Start of Given entries

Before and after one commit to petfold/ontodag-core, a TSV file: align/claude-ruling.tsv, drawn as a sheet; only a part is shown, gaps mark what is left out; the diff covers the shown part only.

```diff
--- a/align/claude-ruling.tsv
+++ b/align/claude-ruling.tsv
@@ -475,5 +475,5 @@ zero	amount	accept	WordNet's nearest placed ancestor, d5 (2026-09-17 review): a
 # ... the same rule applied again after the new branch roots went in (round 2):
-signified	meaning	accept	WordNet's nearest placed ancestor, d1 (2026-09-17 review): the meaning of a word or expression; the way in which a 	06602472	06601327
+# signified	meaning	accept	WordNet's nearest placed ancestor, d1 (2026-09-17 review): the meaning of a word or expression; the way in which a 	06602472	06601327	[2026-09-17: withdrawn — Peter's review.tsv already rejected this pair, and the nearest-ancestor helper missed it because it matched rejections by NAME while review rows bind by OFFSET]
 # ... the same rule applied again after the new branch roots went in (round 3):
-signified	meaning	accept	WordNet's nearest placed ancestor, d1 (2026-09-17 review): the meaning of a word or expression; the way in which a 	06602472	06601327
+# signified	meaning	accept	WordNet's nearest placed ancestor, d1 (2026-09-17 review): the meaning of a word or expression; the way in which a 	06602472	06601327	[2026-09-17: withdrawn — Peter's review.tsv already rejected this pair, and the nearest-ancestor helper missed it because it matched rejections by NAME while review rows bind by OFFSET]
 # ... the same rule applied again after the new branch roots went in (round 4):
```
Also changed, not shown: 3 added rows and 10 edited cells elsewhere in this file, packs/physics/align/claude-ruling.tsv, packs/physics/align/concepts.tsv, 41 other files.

End of Given entries

| Try it |
Repeat back all of the material, character for character.

| Output of the exercise |
Before and after one commit to petfold/ontodag-core, a TSV file: align/claude-ruling.tsv, drawn as a sheet; only a part is shown, gaps mark what is left out; the diff covers the shown part only.

```diff
--- a/align/claude-ruling.tsv
+++ b/align/claude-ruling.tsv
@@ -475,5 +475,5 @@ zero	amount	accept	WordNet's nearest placed ancestor, d5 (2026-09-17 review): a
 # ... the same rule applied again after the new branch roots went in (round 2):
-signified	meaning	accept	WordNet's nearest placed ancestor, d1 (2026-09-17 review): the meaning of a word or expression; the way in which a 	06602472	06601327
+# signified	meaning	accept	WordNet's nearest placed ancestor, d1 (2026-09-17 review): the meaning of a word or expression; the way in which a 	06602472	06601327	[2026-09-17: withdrawn — Peter's review.tsv already rejected this pair, and the nearest-ancestor helper missed it because it matched rejections by NAME while review rows bind by OFFSET]
 # ... the same rule applied again after the new branch roots went in (round 3):
-signified	meaning	accept	WordNet's nearest placed ancestor, d1 (2026-09-17 review): the meaning of a word or expression; the way in which a 	06602472	06601327
+# signified	meaning	accept	WordNet's nearest placed ancestor, d1 (2026-09-17 review): the meaning of a word or expression; the way in which a 	06602472	06601327	[2026-09-17: withdrawn — Peter's review.tsv already rejected this pair, and the nearest-ancestor helper missed it because it matched rejections by NAME while review rows bind by OFFSET]
 # ... the same rule applied again after the new branch roots went in (round 4):
```
Also changed, not shown: 3 added rows and 10 edited cells elsewhere in this file, packs/physics/align/claude-ruling.tsv, packs/physics/align/concepts.tsv, 41 other files.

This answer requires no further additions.